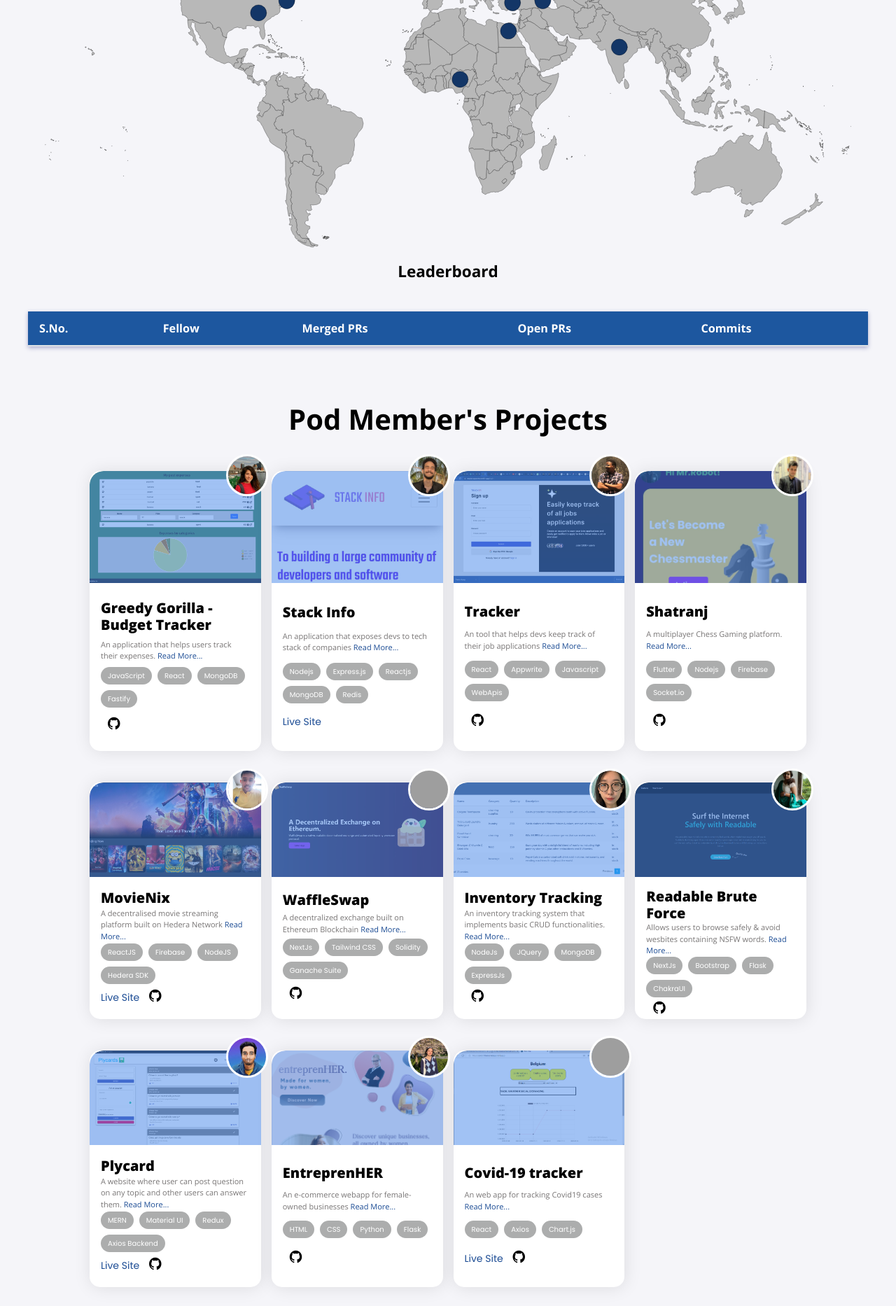
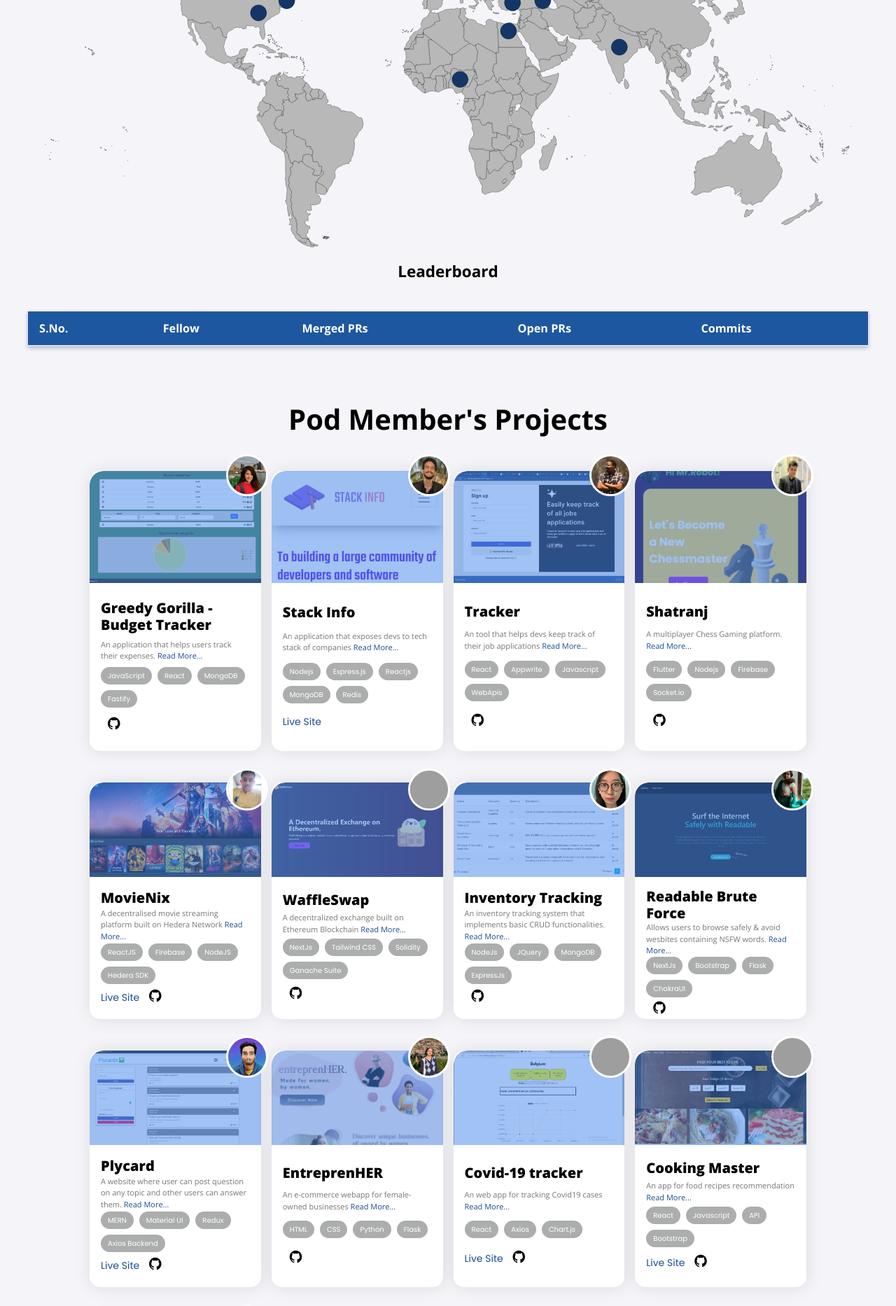
Before and after one commit to MLH-Fellowship/prep-portfolio-22.JUL.PREP.3, a Jekyll site: the page built from index.html, in a window 1280 px wide. Shown: the part 2069-3935 px from the top of the page at 70% size. Built offline with Jekyll 4.4.1, drawn with Linux system fonts in a browser that asks for light colours; nearby versions of some CDN libraries; some of the changed text lies outside the part shown; grey boxes are pictures that could not be loaded.

Commit message:
added elmar's data and fix the navbar z-index issue

```diff
--- a/_data/projects.yml
+++ b/_data/projects.yml
@@ -111,3 +111,25 @@
     - Axios
     - Chart.js
   page-name: Sadiq-project
+- project-name: Cooking Master
+  brief-description: An app for food recipes recommendation
+  github-url: https://github.com/thucvy/food-master
+  live-site: https://food-master.pages.dev/
+  author-name: Vy
+  technologies:
+    - React
+    - Javascript
+    - API
+    - Bootstrap
+  page-name: Vy-project
+- project-name: Covid-19 Metrics
+  brief-description: The web application to check a list of Worldwide COVID-19 metrics (numeric values).
+  github-url: https://github.com/elmar8287/metrics
+  live-site: https://elmar-project-covid19.netlify.app/
+  author-name: Elmar
+  technologies:
+    - React
+    - Redux
+    - Jest
+    - Netlify
+  page-name: Elmer-project
--- a/_sass/navbar.scss
+++ b/_sass/navbar.scss
@@ -18,6 +18,8 @@
   font-family: "Poppins", serif;
   font-weight: 700 !important;
   padding-top: 10px;
+  position: relative;
+  z-index: 1000000;
 }
 
 .nav-content {
```
Also changed, not shown: projects/Elmer-project.md (added, +20 -0 lines), projects/Vy-project.md (added, +20 -0 lines), assets/img/fellows-pictures/Elmar.jpg (added), assets/img/project-screenshots/Elmar.jpg (added), assets/img/project-screenshots/Vy.jpg (added), 1 other file.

◆ ◆ ◆ ◆ ◆

• _Instructions for the task_
Return only the number of lines in the data that contain "navbar".

• _Reply to the exercise_
3